(Data records)
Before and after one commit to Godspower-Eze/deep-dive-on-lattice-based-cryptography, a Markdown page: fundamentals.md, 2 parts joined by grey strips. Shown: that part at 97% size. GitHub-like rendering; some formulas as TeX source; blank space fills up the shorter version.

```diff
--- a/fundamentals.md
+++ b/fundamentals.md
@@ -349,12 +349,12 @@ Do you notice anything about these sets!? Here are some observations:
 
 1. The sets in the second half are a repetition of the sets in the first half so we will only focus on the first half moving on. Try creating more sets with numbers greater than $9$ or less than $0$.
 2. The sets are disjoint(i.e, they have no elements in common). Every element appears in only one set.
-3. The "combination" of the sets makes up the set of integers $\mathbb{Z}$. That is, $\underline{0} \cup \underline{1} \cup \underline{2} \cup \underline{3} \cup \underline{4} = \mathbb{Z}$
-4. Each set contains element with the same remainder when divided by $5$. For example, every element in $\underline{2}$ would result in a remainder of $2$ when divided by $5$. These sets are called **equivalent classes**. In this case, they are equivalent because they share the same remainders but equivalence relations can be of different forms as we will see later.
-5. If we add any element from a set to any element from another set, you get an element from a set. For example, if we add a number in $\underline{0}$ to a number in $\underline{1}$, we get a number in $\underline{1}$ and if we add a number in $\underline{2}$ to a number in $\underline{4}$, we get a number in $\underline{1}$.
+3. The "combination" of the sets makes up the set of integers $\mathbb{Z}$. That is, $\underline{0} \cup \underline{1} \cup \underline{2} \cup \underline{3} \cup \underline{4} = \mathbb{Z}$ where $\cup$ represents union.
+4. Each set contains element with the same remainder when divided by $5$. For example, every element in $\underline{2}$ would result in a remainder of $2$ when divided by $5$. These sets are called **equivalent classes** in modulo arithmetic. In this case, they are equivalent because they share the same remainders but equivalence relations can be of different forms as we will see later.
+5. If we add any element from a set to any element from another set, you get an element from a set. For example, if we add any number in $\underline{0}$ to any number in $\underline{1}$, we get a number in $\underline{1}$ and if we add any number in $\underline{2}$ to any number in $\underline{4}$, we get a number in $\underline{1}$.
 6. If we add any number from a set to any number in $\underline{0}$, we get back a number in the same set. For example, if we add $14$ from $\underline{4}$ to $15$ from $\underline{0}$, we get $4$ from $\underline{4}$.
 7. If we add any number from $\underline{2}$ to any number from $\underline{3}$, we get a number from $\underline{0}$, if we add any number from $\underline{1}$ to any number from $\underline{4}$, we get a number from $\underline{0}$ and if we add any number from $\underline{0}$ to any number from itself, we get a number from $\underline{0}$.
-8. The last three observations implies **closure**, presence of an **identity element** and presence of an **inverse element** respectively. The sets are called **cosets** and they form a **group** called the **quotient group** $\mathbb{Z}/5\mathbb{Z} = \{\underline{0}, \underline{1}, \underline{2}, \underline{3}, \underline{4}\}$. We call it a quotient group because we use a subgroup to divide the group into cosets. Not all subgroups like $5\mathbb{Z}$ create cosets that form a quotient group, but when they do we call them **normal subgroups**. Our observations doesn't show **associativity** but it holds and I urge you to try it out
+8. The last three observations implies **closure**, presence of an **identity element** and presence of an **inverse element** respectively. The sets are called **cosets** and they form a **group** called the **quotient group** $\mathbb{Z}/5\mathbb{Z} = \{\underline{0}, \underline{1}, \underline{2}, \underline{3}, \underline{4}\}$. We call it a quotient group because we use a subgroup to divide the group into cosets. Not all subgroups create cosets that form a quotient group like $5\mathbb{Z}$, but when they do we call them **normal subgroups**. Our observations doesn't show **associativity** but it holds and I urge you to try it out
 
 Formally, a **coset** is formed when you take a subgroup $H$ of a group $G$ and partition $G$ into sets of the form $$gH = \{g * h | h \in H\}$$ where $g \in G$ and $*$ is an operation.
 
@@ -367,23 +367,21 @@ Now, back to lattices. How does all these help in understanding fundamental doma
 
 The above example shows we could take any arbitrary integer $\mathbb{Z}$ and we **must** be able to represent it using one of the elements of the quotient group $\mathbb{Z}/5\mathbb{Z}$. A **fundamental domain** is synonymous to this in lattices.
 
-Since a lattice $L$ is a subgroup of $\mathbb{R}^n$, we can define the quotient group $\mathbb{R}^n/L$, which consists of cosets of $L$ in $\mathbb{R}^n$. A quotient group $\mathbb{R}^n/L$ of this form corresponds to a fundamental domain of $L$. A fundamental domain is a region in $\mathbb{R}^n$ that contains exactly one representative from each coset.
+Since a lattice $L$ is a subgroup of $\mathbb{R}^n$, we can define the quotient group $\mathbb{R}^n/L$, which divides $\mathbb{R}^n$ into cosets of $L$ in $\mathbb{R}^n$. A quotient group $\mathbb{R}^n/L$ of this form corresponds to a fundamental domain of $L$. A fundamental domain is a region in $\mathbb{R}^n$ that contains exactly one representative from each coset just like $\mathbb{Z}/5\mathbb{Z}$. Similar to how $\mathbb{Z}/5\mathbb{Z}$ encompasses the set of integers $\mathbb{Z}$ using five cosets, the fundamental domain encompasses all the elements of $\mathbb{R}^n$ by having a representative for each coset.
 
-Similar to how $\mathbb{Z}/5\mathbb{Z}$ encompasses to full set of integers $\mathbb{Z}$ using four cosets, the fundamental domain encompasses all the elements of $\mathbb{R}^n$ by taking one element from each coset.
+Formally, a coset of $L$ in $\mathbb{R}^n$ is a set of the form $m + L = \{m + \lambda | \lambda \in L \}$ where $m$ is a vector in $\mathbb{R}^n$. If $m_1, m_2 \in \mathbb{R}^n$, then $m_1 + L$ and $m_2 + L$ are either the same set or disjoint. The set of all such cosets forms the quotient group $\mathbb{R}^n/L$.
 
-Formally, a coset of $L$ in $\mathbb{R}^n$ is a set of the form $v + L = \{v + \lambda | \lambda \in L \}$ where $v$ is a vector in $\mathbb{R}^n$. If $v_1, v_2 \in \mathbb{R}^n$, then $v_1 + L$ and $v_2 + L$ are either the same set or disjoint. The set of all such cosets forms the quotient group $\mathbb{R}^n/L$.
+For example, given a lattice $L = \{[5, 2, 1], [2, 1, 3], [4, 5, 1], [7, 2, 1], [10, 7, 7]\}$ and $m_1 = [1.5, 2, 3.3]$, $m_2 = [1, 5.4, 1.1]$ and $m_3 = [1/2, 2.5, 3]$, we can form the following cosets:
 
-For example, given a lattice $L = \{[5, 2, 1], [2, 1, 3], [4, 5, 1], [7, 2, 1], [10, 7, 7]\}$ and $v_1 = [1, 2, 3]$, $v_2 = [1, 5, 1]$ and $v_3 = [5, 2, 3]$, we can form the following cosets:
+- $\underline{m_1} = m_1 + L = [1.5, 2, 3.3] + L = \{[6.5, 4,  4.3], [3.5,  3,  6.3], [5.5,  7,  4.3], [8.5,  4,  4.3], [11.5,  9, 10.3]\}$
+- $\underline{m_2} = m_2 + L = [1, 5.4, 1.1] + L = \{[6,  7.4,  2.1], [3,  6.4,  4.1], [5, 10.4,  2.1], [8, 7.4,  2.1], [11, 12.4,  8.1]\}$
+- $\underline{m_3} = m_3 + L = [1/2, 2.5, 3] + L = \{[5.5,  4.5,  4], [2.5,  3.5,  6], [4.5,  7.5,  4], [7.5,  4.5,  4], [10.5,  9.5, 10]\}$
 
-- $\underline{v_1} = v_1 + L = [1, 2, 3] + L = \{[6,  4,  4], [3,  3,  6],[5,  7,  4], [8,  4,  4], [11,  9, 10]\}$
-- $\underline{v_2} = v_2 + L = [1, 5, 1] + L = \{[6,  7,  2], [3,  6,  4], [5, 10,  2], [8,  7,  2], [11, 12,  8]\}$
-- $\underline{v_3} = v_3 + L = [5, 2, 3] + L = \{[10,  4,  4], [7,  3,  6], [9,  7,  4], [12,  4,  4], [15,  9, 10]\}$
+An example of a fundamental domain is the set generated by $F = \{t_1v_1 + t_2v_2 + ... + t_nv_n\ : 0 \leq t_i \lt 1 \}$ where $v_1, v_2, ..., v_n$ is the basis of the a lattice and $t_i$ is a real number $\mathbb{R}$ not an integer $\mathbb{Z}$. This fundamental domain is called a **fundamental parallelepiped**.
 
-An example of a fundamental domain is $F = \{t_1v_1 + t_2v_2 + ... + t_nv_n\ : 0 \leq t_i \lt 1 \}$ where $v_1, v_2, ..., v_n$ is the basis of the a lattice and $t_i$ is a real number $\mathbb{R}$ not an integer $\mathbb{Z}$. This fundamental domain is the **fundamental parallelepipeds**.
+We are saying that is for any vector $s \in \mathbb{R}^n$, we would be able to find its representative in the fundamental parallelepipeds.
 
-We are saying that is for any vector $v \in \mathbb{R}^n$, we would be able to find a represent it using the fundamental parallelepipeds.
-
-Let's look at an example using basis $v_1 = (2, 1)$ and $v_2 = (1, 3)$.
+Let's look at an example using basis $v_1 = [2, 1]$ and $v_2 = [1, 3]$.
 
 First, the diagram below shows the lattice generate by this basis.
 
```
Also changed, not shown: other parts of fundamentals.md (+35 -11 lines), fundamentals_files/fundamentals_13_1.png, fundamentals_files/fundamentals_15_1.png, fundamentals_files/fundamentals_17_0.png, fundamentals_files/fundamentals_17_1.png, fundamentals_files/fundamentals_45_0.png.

* * *

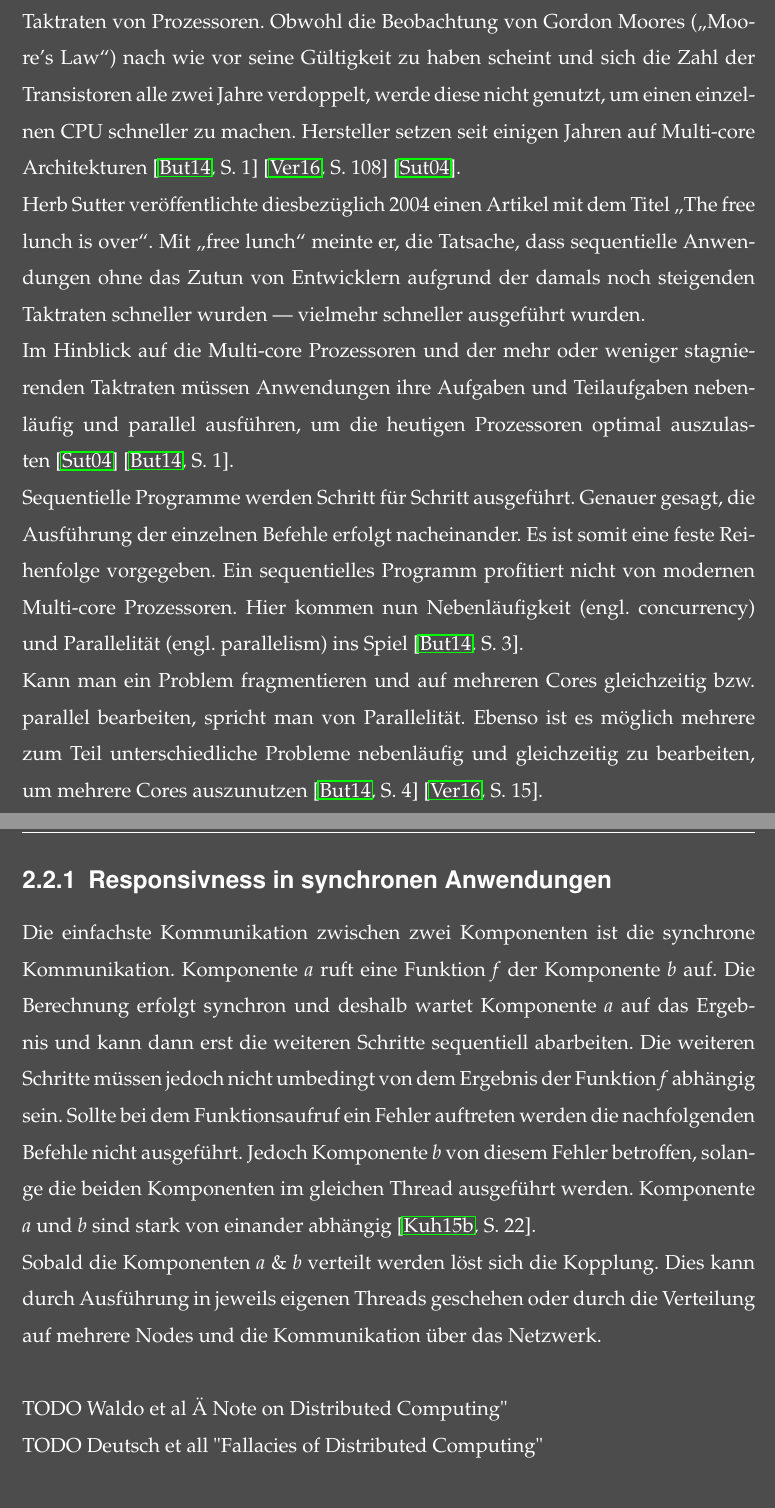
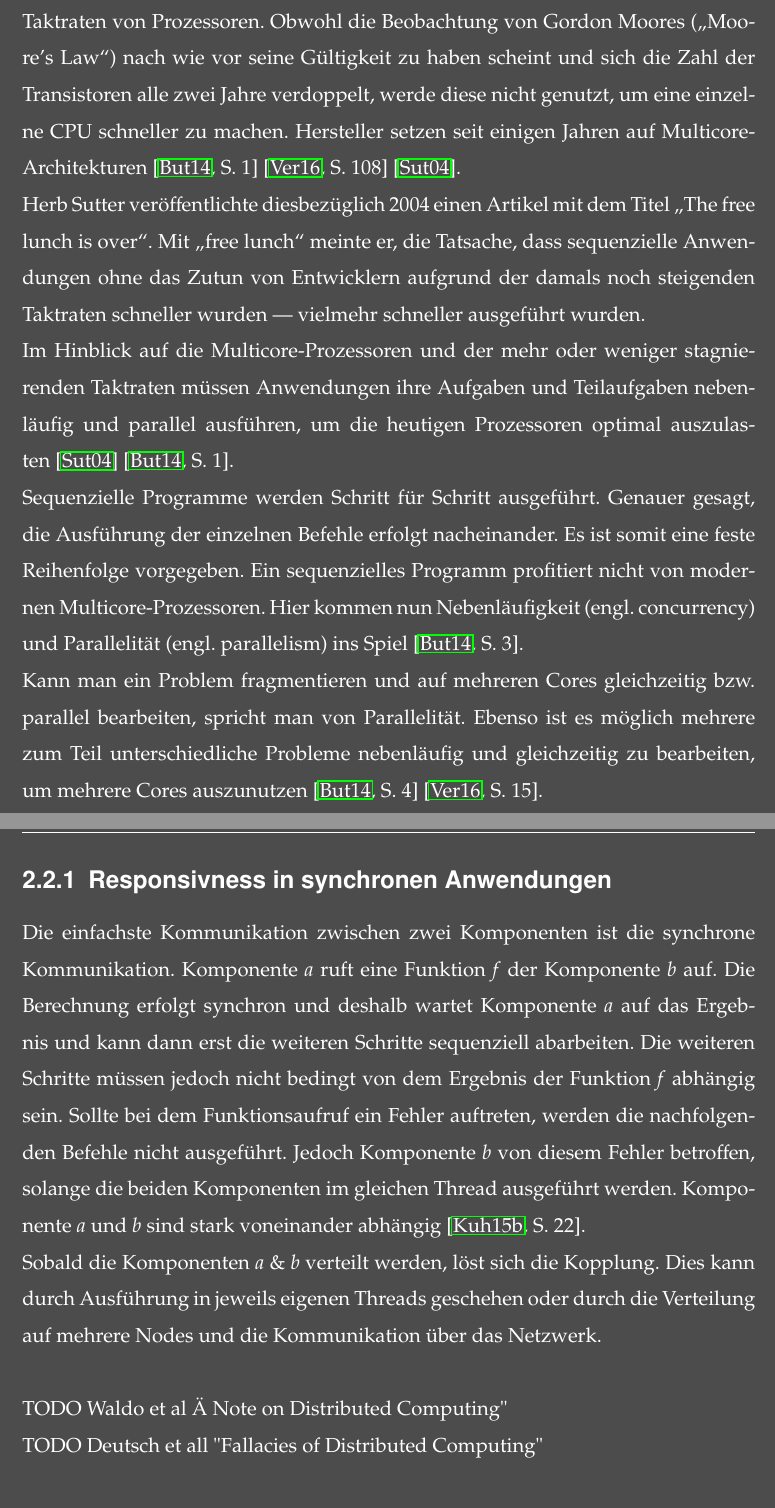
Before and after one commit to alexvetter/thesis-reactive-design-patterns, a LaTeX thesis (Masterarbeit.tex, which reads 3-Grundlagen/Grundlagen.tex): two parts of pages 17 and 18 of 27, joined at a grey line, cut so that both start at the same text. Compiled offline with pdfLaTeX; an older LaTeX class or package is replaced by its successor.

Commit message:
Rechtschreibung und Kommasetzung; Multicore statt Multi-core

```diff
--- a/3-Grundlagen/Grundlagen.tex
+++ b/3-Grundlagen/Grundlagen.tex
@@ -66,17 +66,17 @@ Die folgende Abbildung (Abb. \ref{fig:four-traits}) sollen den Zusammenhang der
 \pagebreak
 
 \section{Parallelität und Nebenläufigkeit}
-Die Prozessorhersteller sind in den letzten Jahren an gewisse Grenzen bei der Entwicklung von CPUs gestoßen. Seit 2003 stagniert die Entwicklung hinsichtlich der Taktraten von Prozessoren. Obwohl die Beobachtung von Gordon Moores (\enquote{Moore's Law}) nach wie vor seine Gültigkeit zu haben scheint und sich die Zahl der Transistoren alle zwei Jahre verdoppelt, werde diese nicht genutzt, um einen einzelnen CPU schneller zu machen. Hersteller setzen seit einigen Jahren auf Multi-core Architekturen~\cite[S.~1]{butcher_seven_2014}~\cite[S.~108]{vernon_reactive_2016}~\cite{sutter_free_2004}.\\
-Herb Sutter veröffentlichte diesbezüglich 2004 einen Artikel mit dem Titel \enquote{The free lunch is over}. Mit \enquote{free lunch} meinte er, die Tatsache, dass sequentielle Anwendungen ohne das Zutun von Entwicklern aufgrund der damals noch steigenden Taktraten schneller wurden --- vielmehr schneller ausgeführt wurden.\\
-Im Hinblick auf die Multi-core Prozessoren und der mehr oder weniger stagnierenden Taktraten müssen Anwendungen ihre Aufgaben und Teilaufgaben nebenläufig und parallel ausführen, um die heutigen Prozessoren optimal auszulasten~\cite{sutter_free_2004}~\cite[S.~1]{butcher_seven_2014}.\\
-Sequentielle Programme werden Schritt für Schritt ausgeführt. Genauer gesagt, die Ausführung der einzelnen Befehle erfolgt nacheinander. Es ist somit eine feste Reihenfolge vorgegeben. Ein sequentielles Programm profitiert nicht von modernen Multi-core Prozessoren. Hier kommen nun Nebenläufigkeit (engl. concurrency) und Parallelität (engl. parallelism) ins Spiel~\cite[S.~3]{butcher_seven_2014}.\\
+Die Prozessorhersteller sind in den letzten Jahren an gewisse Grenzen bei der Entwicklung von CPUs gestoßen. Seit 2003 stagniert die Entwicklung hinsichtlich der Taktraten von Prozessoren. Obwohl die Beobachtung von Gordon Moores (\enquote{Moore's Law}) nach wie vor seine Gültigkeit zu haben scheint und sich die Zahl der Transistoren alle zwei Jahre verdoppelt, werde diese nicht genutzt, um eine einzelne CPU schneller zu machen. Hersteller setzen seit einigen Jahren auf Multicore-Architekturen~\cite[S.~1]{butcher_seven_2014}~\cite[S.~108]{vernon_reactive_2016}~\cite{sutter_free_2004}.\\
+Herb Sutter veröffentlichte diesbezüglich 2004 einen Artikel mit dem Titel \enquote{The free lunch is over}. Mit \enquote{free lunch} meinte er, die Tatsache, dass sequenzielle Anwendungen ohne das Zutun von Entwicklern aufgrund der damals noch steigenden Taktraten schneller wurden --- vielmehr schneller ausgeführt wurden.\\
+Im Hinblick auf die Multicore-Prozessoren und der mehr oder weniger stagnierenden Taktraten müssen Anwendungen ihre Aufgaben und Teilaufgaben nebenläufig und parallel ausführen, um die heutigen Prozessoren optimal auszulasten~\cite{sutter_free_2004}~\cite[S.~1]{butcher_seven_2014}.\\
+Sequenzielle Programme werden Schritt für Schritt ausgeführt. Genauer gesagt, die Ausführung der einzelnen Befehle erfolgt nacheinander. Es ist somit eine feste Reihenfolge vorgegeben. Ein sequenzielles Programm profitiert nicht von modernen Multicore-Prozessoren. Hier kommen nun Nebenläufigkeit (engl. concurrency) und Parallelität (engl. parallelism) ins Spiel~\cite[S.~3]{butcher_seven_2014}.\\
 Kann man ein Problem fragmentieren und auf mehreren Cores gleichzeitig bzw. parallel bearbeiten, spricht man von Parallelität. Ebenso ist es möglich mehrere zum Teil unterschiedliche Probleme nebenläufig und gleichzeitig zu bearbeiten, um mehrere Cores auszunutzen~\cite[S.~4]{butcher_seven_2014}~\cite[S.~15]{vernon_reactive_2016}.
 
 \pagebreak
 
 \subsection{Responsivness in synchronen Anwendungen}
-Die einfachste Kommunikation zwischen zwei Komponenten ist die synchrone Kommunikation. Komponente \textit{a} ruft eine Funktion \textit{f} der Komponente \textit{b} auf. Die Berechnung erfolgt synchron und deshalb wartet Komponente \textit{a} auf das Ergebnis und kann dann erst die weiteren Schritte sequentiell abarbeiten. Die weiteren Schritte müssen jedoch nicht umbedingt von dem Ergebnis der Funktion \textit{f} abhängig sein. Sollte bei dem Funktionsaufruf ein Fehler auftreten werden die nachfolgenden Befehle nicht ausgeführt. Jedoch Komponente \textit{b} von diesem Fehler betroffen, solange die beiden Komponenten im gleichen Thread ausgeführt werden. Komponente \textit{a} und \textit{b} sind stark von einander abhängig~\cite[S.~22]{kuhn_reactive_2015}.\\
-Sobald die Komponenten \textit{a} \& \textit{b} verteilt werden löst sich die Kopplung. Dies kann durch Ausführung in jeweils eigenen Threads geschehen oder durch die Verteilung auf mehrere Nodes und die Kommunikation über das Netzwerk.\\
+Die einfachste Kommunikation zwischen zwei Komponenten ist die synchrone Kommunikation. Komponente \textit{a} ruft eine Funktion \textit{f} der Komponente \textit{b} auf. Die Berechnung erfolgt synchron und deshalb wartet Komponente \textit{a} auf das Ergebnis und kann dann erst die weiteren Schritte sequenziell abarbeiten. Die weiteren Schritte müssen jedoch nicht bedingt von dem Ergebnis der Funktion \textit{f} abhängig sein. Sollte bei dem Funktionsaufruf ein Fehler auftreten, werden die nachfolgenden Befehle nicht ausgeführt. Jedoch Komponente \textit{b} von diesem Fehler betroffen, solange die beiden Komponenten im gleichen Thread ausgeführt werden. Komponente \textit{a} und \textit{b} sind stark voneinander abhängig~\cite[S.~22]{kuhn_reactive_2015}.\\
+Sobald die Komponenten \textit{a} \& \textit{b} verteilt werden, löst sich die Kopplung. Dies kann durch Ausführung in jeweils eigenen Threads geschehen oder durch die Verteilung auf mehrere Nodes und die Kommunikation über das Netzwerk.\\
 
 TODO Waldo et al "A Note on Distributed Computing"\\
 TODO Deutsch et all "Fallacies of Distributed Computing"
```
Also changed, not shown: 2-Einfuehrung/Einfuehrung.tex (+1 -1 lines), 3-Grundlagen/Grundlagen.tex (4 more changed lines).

* * *

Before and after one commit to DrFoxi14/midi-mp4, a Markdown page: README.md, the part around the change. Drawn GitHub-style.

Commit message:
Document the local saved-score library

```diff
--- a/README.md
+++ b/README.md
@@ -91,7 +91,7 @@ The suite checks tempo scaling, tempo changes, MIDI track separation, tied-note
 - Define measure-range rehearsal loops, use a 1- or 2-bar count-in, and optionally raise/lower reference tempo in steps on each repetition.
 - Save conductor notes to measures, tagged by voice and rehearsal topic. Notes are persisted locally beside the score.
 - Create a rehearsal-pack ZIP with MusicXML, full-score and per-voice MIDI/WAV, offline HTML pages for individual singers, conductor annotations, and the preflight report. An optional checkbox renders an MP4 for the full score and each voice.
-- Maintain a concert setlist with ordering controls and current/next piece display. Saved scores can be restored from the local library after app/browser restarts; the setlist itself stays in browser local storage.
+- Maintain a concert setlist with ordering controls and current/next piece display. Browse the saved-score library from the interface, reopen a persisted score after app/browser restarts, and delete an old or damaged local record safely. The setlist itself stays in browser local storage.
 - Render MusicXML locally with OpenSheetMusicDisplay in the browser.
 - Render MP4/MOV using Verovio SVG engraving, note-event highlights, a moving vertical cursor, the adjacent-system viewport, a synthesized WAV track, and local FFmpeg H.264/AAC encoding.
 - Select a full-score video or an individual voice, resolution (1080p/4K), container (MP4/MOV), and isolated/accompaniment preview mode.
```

- **Task requirements**
Out of the entries, report each line that contains the word "only".

- **Answer space**
 1. The sets in the second half are a repetition of the sets in the first half so we will only focus on the first half moving on. Try creating more sets with numbers greater than $9$ or less than $0$.
 2. The sets are disjoint(i.e, they have no elements in common). Every element appears in only one set.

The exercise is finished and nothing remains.